Stories > A Cultural Melange

2023 • Issue 1

A Cultural Melange

The Eurasian Heritage Gallery is living proof of the vast contributions of one of Singapore’s minority communities.





ounded by primly ordered terrace houses and leafy park grounds, The Eurasian Community House (inset) in Ceylon Road in eastern Singapore sits unruffled in its serene residential settings. Inside, a restaurant clatters with life as the weekend lunch chorus of clinking cutlery echoes throughout the cool fourstorey terracotta-roofed building.

Michael, the hoary caretaker who holds court over the centre’s entrance, warmly welcomes us with an introduction to the Eurasian Heritage Gallery occupying the upper floors. Officiated in 2019 by President Halimah Yacob, the space is divided into three heritage galleries that expound on the Eurasian community’s role in Singapore’s nation building — its fluid, multi-faceted culture and prominent past and present-day figures respectively.

Framing the antechamber are didactic labels clearly identifying these individuals’ antecedents as Portuguese traders who journeyed to Singapore and Malacca in search of spices in the 16th century, followed by the Dutch in the 17th century. This would explain the mural of blue-and-white-painted Portuguese azulejo tiles gleaming at the centre’s lobby, depicting the 15th-century port of Lisbon billowing with full-rigged vessels ready to sail.

Inter-marriages between such European settlers and locals gave rise to the Eurasians’ vibrant amalgamation of Eastern and Western traditions. And those idiosyncrasies are proudly displayed at the gallery dedicated to both tangible and intangible heritage. Apart from artefacts including wellburnished china and silverware, and the kebayainspired traditional baju panjang, videos and audio narratives offer crash courses on everything — from preparing a fiery curry debal (leftovers in Kristang, a creole language spoken by people of mixed Portuguese and Malay ancestry) to conversing in the sui generis Portuguese-Eurasian patois.

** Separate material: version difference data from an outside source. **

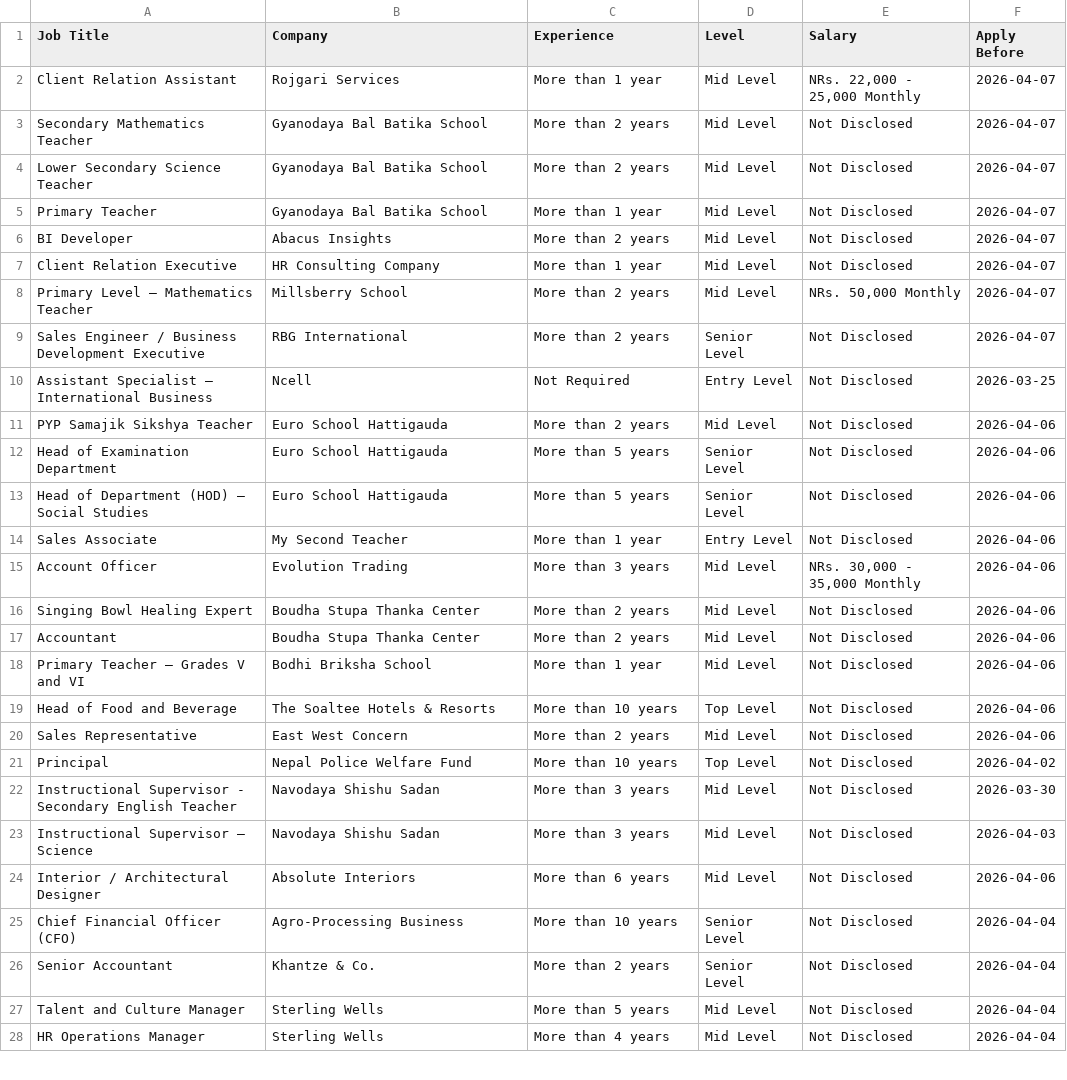
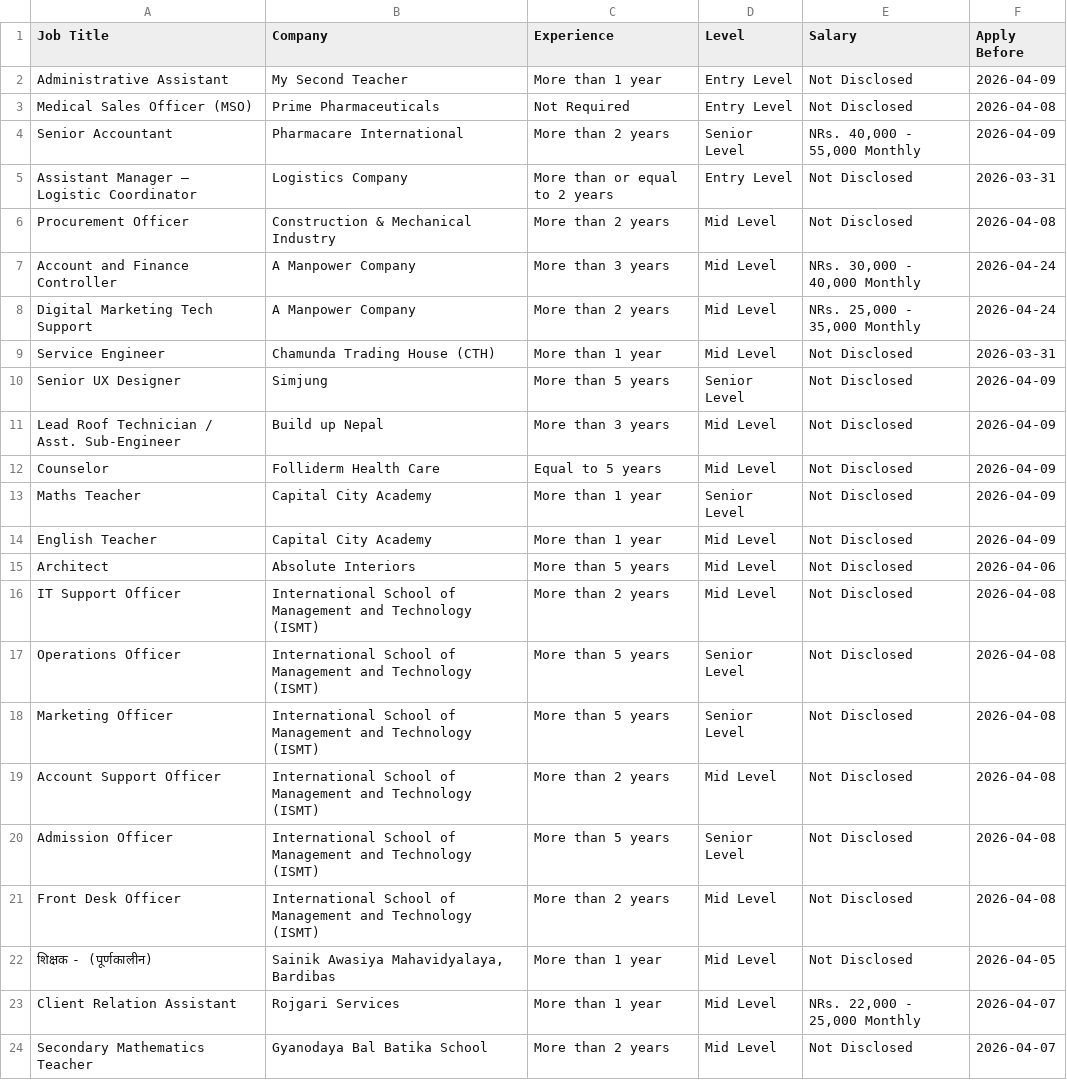
Before and after one commit to ashira-maharjan/jobportal-scraper, a CSV file: data_file/top_jobs.csv, drawn as a sheet; only a part is shown; the shorter side is filled out with more unchanged rows; the diff names each change by its address in the sheet, - before the commit and + after, or states it on an @@ line.

```diff
--- a/data_file/top_jobs.csv
+++ b/data_file/top_jobs.csv
+row 2: Administrative Assistant | My Second Teacher | More than 1 year | Entry Level | Not Disclosed | 2026-04-09
+row 3: Medical Sales Officer (MSO) | Prime Pharmaceuticals | Not Required | Entry Level | Not Disclosed | 2026-04-08
+row 4: Senior Accountant | Pharmacare International | More than 2 years | Senior Level | NRs. 40,000 - 55,000 Monthly | 2026-04-09
+row 5: Assistant Manager – Logistic Coordinator | Logistics Company | More than or equal to 2 years | Entry Level | Not Disclosed | 2026-03-31
+row 6: Procurement Officer | Construction & Mechanical Industry | More than 2 years | Mid Level | Not Disclosed | 2026-04-08
+row 7: Account and Finance Controller | A Manpower Company | More than 3 years | Mid Level | NRs. 30,000 - 40,000 Monthly | 2026-04-24
+row 8: Digital Marketing Tech Support | A Manpower Company | More than 2 years | Mid Level | NRs. 25,000 - 35,000 Monthly | 2026-04-24
+row 9: Service Engineer | Chamunda Trading House (CTH) | More than 1 year | Mid Level | Not Disclosed | 2026-03-31
+row 10: Senior UX Designer | Simjung | More than 5 years | Senior Level | Not Disclosed | 2026-04-09
+row 11: Lead Roof Technician / Asst. Sub-Engineer | Build up Nepal | More than 3 years | Mid Level | Not Disclosed | 2026-04-09
+row 12: Counselor | Folliderm Health Care | Equal to 5 years | Mid Level | Not Disclosed | 2026-04-09
+row 13: Maths Teacher | Capital City Academy | More than 1 year | Senior Level | Not Disclosed | 2026-04-09
+row 14: English Teacher | Capital City Academy | More than 1 year | Mid Level | Not Disclosed | 2026-04-09
+row 15: Architect | Absolute Interiors | More than 5 years | Mid Level | Not Disclosed | 2026-04-06
+row 16: IT Support Officer | International School of Management and Technology (ISMT) | More than 2 years | Mid Level | Not Disclosed | 2026-04-08
+row 17: Operations Officer | International School of Management and Technology (ISMT) | More than 5 years | Senior Level | Not Disclosed | 2026-04-08
+row 18: Marketing Officer | International School of Management and Technology (ISMT) | More than 5 years | Senior Level | Not Disclosed | 2026-04-08
+row 19: Account Support Officer | International School of Management and Technology (ISMT) | More than 2 years | Mid Level | Not Disclosed | 2026-04-08
+row 20: Admission Officer | International School of Management and Technology (ISMT) | More than 5 years | Senior Level | Not Disclosed | 2026-04-08
+row 21: Front Desk Officer | International School of Management and Technology (ISMT) | More than 2 years | Mid Level | Not Disclosed | 2026-04-08
+row 22: शिक्षक - (पूर्णकालीन) | Sainik Awasiya Mahavidyalaya, Bardibas | More than 1 year | Mid Level | Not Disclosed | 2026-04-05
```
Also changed, not shown: data_file/by_deadline.csv.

Historical provenance and cultural intricacies aside, the gallery also highlights the achievements of Singaporean Eurasians past and present.

There are the indomitable heroes who sacrificed their lives to defend the nation during World War II. And who can disregard the towering linchpin of the civil service, former president Benjamin Sheares? He bears testament to the quiet assiduousness of Eurasians in the public sector, many of whom served the British colonial government without plaudits or decorated positions. Segueing into a section resounding with modern-day luminaries, the exhibition features, among others, footage of swimmer Joseph Schooling, who won Singapore’s first Olympic gold medal in 2016, discussing what being Eurasian means to him.

Apart from a rich patrimony that encapsulates the island-state’s multicultural credo, the galleries trace an inclusive community that has flourished in lockstep with a nation of verve. This was apparent to Unggul Pramono, a Singapore Permanent Resident from Indonesia who recently visited the space.

“It was eye-opening to see how the Eurasians have folded different cultures into their own in a way that celebrates dualism and diversity. It is a great reflection of Singaporean values as I have come to know,” he says.

This May Also Interest You